BEGIN

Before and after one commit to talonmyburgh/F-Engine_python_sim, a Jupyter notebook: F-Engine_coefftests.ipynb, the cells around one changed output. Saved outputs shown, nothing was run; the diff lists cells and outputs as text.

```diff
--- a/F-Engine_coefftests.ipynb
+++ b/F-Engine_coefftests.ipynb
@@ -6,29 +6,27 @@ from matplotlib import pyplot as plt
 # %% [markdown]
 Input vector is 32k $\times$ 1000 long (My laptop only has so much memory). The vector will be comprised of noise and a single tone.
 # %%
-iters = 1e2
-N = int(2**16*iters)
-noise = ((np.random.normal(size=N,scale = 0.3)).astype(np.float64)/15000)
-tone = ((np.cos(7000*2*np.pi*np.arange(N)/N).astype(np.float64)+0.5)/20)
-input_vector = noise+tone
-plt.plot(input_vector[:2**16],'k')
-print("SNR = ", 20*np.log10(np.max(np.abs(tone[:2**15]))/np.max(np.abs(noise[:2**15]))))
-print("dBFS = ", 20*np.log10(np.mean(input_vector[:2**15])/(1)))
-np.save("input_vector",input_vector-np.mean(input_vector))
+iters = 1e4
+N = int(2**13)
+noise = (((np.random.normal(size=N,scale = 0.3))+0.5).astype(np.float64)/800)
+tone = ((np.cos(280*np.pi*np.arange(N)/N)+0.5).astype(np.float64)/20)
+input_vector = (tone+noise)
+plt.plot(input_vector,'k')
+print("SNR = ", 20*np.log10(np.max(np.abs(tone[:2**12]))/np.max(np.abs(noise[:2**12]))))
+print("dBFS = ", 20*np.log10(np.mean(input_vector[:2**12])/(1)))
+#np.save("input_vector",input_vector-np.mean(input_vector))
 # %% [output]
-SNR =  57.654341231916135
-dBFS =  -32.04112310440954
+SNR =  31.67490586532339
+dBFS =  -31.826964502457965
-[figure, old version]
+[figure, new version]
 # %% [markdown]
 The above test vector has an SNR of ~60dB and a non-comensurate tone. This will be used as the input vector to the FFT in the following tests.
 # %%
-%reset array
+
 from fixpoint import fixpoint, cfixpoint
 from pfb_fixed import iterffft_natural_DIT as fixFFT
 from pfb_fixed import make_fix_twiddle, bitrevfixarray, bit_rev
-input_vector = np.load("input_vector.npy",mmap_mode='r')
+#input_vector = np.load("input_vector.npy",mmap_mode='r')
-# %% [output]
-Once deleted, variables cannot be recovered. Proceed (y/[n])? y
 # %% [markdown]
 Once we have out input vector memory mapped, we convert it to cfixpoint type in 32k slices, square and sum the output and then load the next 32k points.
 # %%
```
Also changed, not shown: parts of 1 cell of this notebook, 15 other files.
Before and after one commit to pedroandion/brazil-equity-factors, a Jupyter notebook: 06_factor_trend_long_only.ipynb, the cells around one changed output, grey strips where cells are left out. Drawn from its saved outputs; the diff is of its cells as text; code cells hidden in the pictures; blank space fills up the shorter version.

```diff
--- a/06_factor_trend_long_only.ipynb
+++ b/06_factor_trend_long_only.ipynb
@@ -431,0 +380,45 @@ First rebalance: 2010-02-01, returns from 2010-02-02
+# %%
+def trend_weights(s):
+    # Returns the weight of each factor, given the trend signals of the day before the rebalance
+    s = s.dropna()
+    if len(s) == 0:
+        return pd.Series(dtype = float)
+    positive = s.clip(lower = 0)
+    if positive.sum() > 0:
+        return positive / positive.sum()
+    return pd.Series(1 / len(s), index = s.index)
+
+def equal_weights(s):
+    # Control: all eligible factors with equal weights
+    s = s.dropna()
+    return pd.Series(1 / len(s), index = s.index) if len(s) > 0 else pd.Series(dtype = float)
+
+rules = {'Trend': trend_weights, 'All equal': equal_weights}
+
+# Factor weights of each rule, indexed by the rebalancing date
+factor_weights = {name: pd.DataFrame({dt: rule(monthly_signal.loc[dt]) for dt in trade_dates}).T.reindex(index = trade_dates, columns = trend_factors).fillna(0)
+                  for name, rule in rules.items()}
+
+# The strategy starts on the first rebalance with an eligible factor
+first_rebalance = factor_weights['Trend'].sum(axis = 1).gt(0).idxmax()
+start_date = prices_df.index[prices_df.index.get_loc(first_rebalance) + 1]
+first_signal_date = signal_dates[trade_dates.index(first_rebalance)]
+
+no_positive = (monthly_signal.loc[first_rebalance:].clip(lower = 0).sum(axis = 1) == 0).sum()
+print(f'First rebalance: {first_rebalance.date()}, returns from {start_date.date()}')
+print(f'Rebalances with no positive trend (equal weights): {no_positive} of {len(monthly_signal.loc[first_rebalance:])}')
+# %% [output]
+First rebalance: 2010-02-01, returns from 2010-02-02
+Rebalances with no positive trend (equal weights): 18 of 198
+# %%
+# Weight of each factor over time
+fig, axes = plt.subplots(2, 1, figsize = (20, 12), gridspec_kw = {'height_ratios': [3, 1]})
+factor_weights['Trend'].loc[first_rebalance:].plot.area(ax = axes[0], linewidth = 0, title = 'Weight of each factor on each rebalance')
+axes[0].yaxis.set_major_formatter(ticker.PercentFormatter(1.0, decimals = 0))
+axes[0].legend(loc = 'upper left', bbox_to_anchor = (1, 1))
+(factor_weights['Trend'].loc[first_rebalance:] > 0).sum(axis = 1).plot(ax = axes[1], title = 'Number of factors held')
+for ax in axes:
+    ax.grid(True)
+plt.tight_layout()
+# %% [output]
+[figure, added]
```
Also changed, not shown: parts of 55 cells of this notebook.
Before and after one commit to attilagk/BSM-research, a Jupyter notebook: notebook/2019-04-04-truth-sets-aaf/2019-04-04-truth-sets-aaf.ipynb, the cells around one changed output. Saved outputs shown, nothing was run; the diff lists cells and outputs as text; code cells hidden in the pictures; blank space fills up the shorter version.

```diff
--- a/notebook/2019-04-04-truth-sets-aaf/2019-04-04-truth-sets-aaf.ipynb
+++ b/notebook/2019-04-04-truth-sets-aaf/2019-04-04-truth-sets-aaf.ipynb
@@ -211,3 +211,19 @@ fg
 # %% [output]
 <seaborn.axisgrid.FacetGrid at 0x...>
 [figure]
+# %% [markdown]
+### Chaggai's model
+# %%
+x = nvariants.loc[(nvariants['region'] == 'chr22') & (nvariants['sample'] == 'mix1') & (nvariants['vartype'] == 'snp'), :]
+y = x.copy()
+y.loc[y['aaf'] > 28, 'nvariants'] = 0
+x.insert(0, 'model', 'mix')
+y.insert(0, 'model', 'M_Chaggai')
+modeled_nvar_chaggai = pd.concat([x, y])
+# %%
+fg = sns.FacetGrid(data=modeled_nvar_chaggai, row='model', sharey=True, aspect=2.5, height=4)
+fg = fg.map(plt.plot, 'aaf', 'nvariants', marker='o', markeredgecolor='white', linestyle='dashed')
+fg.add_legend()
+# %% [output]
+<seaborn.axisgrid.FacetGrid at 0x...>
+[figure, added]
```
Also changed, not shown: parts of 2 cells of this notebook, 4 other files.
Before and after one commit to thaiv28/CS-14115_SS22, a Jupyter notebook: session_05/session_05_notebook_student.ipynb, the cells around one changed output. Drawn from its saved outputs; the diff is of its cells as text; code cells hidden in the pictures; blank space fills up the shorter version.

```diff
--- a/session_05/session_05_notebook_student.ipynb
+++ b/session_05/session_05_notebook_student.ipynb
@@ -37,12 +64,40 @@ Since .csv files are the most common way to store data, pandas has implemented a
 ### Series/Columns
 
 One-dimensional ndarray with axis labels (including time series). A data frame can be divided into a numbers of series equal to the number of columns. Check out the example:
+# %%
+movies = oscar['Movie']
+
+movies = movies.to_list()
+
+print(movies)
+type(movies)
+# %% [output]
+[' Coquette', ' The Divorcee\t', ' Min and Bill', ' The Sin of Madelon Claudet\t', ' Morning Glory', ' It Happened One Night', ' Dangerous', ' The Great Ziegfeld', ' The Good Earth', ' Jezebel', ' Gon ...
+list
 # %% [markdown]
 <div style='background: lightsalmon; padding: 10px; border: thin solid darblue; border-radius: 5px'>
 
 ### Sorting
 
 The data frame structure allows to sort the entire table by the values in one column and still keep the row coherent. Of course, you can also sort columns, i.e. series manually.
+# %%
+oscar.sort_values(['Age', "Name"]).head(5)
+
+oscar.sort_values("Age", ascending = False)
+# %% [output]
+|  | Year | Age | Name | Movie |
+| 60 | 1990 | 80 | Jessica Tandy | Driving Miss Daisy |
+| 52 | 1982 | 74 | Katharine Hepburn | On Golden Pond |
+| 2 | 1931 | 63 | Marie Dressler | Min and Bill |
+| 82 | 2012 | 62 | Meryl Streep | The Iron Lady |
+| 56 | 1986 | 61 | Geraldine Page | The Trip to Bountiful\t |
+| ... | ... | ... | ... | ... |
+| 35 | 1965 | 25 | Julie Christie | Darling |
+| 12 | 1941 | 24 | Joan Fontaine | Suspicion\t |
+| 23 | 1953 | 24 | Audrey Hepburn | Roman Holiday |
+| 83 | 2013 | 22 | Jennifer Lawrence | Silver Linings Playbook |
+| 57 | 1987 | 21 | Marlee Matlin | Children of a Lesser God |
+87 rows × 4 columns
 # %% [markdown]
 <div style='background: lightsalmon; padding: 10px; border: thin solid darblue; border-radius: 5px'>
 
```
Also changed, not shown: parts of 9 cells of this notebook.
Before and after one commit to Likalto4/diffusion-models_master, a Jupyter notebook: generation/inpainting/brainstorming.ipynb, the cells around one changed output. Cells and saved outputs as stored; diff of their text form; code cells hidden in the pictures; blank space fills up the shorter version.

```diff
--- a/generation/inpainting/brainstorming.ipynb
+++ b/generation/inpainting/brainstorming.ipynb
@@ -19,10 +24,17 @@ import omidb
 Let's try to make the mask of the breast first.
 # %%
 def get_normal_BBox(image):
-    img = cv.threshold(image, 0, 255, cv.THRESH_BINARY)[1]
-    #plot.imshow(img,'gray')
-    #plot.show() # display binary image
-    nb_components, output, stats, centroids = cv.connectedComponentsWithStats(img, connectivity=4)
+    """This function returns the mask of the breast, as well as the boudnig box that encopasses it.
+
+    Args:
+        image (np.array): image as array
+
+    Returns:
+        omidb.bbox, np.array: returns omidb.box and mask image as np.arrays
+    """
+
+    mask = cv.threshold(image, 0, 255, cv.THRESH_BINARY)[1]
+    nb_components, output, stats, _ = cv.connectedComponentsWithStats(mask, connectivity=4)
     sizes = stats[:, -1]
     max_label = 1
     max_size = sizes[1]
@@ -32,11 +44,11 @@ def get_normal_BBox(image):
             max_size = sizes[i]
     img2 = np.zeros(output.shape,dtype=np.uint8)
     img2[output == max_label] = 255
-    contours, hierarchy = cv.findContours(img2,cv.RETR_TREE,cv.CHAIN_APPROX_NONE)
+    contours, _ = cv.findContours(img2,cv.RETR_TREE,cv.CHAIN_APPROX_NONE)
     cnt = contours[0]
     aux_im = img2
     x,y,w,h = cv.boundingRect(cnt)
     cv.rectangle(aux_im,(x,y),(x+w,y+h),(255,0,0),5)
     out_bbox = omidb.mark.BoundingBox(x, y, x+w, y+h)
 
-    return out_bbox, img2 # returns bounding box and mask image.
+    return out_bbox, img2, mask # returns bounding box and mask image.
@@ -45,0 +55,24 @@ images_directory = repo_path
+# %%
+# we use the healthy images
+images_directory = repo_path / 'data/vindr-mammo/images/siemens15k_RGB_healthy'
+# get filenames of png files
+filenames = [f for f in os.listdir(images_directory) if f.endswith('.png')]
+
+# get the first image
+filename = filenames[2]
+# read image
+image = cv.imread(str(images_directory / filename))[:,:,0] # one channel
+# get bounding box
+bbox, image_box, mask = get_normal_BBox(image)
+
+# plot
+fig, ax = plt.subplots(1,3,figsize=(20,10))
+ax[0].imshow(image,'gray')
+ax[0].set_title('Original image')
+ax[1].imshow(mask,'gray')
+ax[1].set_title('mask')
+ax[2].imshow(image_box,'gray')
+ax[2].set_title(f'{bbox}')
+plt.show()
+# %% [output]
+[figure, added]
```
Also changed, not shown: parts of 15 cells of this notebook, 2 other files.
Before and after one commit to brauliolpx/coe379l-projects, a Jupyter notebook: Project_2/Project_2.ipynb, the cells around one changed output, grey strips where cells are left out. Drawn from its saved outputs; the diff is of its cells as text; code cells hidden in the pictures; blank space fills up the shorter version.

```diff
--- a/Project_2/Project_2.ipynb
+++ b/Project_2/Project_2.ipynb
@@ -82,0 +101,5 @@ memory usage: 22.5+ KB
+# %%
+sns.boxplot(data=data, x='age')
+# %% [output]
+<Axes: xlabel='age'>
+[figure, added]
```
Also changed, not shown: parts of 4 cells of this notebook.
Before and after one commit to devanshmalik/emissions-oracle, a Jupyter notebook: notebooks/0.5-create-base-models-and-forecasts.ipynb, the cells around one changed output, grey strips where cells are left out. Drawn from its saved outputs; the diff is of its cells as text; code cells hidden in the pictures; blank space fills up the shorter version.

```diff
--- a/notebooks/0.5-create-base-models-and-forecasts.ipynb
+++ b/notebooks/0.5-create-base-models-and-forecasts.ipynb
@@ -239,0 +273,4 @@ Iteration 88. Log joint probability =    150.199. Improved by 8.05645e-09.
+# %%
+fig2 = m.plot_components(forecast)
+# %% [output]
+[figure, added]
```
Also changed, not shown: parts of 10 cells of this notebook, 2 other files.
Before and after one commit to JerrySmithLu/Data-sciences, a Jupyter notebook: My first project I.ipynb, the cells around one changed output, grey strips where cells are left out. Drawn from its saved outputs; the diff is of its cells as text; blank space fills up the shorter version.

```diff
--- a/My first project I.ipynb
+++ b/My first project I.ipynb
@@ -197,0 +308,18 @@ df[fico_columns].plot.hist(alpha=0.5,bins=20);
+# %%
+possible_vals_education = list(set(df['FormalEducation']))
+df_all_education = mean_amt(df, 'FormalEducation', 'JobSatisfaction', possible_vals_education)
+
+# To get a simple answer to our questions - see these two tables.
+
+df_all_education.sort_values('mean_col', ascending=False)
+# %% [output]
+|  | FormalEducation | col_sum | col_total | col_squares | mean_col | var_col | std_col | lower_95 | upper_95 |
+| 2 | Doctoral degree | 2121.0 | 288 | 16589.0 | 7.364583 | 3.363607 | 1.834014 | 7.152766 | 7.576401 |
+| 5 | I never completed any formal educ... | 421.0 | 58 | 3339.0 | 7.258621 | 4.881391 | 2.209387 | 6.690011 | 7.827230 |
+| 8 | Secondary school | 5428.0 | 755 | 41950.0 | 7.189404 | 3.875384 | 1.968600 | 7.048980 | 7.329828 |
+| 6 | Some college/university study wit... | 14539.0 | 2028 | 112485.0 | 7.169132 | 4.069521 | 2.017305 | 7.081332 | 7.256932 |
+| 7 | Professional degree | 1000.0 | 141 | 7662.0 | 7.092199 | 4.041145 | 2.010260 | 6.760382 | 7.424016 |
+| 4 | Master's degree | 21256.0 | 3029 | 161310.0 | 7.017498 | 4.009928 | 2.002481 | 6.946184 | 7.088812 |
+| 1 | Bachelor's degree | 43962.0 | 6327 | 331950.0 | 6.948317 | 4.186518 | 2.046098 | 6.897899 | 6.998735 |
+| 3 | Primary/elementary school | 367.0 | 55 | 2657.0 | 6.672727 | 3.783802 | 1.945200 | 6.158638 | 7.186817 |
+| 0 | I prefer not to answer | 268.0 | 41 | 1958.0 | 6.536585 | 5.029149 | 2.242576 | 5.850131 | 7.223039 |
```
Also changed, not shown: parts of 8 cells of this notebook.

END

Aim of the task: Would you please copy each line of the listing that contains the word "school"?

Output for this exercise:
+| 8 | Secondary school | 5428.0 | 755 | 41950.0 | 7.189404 | 3.875384 | 1.968600 | 7.048980 | 7.329828 |
+| 3 | Primary/elementary school | 367.0 | 55 | 2657.0 | 6.672727 | 3.783802 | 1.945200 | 6.158638 | 7.186817 |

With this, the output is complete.